"Thou art my portion."

(Notes of an address on Psalm 119:57-63.)

If the Psalmist, in his generation, could find his portion in Jehovah, should not we, as having the light of all that the Lord has done for us, and of what He is in His greatness and glory, find our portion in Himself in this day? The words of our opening verse, "Thou art my portion," is a confession, not a prayer. Has there not been the danger of our looking for a portion on earth, looking around for something to satisfy? How good it is for us to find, as Solomon did, that all things here are "empty." When we realise that the Lord is God's centre, and the source of all grace for us, our souls reach out to Him and say. "Lord, Thou art my portion." The Lord knows the motives of the heart, and if it is from a true heart we speak these words, the life will be filled with good things.

Having made this good confession, the Psalmist can add, "I have said that I would keep Thy words." His soul had entered into the sphere where God's mind and will are learned, where His words direct the thoughts of the heart. With the whole heart the godly man goes in for the words that unfold to him the greatness, the glory and the beauty of the Lord, and as engaged in communion with Him, the soul is exercised as to its ways, as to whether they are according to the desire of His heart.

If we are to walk for the glory of the Lord, in obedience to His words, divine grace will be needed, and for this we can say with the Psalmist, "I entreated Thy favour with my whole heart: be merciful unto me, according to Thy word." How the Lord delights to hear and answer such a prayer!

Communion with the Lord regarding His words will ever lead us to consider our ways, so that we read, "I thought on my ways, and turned my feet unto Thy testimonies." There is the desire to judge everything according to that One in whom the soul delights; and having searched all his ways in the light of God's word, the Psalmist can say, "I made haste, and delayed not to keep Thy commandments." There is real activity; there is no delay in putting the feet in the path of obedience to the Lord, because the heart is set on the Person of Jesus, and the motives are pure.

As soon as the heart is inclined after Christ, the enemy comes in, endeavouring to rob the soul of its portion, of its enjoyment of Christ. Is not this indicated in the words of the Psalm? "The bands of the wicked have robbed me: but I have not forgotten Thy law." Let us not be discouraged because the enemy endeavours to rob us of the enjoyment of our portion in Christ. If the enemy is busy, let us encourage ourselves with this knowledge, that he would not assail us if we did not have something of real value that he wished to take from us.

Isaac, in his day, had the example of a godly father, who walked before God in a path beset with many difficulties. With the example of Abraham before him, Isaac sought to walk in the same steps of faith. But, leaving the "South country," Isaac got out of the path of faith, and went to Gerar, and dwelt there. Very soon he discovered that the inhabitants of Gerar were not suitable companions for one who sought the will of God, and leaving it he dwelt in the valley.
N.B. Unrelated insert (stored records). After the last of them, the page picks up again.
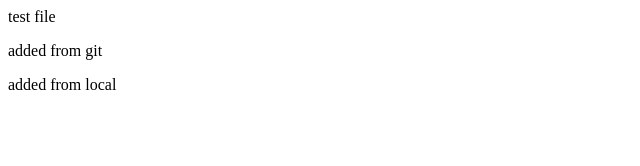
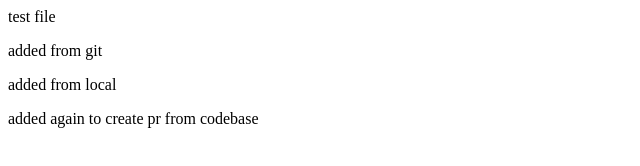
Before and after one commit to Ishwarpatidar/apnacollage, a plain HTML site: page index.html in a window 1280 px wide. Shown: the whole page, without its empty margins (0-640 px from the left). Drawn offline with Linux system fonts and the light colour scheme.

Commit message:
added line to create pr from local

```diff
--- a/index.html
+++ b/index.html
@@ -1,3 +1,4 @@
 <p>test file</p>
 <p>added from git</p>
 <p>added from local</p>
+<p> added again to create pr from codebase</p>
```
The valley was a good place, but there was no water, the wells that Abraham his father had dug had been stopped by the Philistines. (Sometimes the valley is a vale of tears for us, but even then the Lord can fill the pools, and give us joy in the place of sorrow.) Isaac began to dig the wells from which his father had drunk, but the Philistines contended with him, and he could have said with the Psalmist, "The bands of the wicked have robbed me." But Isaac did not give up his digging, even when the enemy contended for the second well; he continued, and the enemy gave up the struggle. He found at Rehoboth a place where Jehovah made room for him, then passed on to Beer-sheba, where Jehovah appeared to him, and where he had communion with God.

How good it is for us to have the purpose of heart that was evinced in Isaac! When, like Isaac we drink of the well that God has provided for us, when we come to Christ as the One in whom we have life for our souls, we can say with the Psalmist, "At midnight I will rise to give thanks unto Thee." Thank God for the midnight experiences of life! if everything went well for us it would be easy to be a Christian, but we should lack much of the joy that we find in Christ in times of trouble. We rejoice in the touches of divine grace and love as the Lord walks with us in the valley. Sometimes He leads us into the valley of the shadow of death that we might feel the loneliness He felt, and that there we might find His companionship.

Paul and Silas had a precious midnight experience in the prison at Philippi. With the wounds of many stripes on their backs, and with their feet fast in the stocks, they sang praises unto God. And how often in his epistle to the saints at Philippi from his Roman prison does the apostle Paul write of rejoicing! No matter what our circumstances may be, we too can sing, with melody in our hearts to the Lord, the songs that express that the Lord is our portion.

One who can truly say, "The Lord is my portion," will not be alone; he will find that there are others with the same thoughts, feelings and desires, and will be able to say, "I am a companion of all them that fear Thee, and of them that keep Thy precepts." We can go on together in communion, finding our joys in the Lord Himself, and in His things; and our walk will be in the path of obedience to His will. Anon.